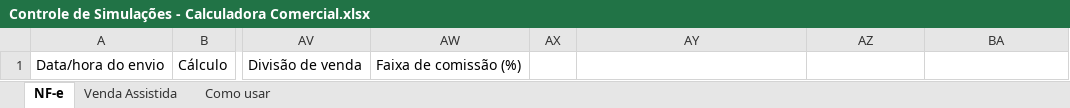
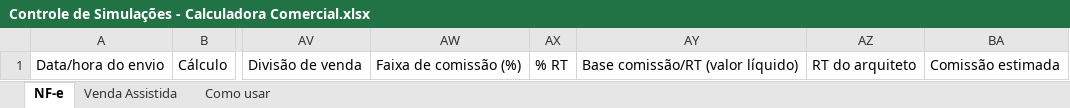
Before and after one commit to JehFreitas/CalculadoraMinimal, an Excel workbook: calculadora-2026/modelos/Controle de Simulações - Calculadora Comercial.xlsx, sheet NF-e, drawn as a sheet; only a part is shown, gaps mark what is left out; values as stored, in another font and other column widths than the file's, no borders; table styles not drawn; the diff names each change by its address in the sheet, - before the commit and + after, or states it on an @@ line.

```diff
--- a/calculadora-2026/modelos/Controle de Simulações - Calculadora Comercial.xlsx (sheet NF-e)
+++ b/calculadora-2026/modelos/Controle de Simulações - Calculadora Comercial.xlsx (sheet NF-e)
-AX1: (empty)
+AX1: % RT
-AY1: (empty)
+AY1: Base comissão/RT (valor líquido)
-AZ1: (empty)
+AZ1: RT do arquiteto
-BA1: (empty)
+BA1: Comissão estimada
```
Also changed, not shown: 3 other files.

+ + + + +

Find and copy every line in the entries above where the string "empty" occurs.

-AX1: (empty)
-AY1: (empty)
-AZ1: (empty)
-BA1: (empty)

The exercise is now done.